--- Data ---
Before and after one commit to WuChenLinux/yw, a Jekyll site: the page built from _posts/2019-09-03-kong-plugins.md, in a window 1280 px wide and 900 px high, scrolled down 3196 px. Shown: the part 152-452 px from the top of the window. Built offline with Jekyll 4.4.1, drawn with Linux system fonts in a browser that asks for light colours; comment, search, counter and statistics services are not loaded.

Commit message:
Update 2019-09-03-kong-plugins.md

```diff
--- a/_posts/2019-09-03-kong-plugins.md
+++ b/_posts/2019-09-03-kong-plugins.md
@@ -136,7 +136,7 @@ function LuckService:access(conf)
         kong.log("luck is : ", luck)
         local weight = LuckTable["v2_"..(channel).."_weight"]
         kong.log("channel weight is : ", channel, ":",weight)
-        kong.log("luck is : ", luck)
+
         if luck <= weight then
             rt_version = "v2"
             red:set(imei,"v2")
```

* * *

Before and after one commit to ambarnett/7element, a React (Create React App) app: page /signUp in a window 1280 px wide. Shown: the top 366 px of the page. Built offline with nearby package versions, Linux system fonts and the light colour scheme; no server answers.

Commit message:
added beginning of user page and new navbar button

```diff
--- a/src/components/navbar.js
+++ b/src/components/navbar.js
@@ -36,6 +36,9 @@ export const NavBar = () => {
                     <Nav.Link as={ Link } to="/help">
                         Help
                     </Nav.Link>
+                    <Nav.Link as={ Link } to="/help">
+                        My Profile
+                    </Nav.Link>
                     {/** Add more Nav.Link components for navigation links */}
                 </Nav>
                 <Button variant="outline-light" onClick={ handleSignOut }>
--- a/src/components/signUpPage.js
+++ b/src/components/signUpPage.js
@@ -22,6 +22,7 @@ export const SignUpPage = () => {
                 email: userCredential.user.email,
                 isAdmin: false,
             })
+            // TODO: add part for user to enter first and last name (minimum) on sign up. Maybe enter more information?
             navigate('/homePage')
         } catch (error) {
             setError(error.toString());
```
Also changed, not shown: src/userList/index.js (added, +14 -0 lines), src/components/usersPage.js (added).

--- Required action ---
Copy all lines above where "more" is present.

--- Response for this exercise ---
                     {/** Add more Nav.Link components for navigation links */}
+            // TODO: add part for user to enter first and last name (minimum) on sign up. Maybe enter more information?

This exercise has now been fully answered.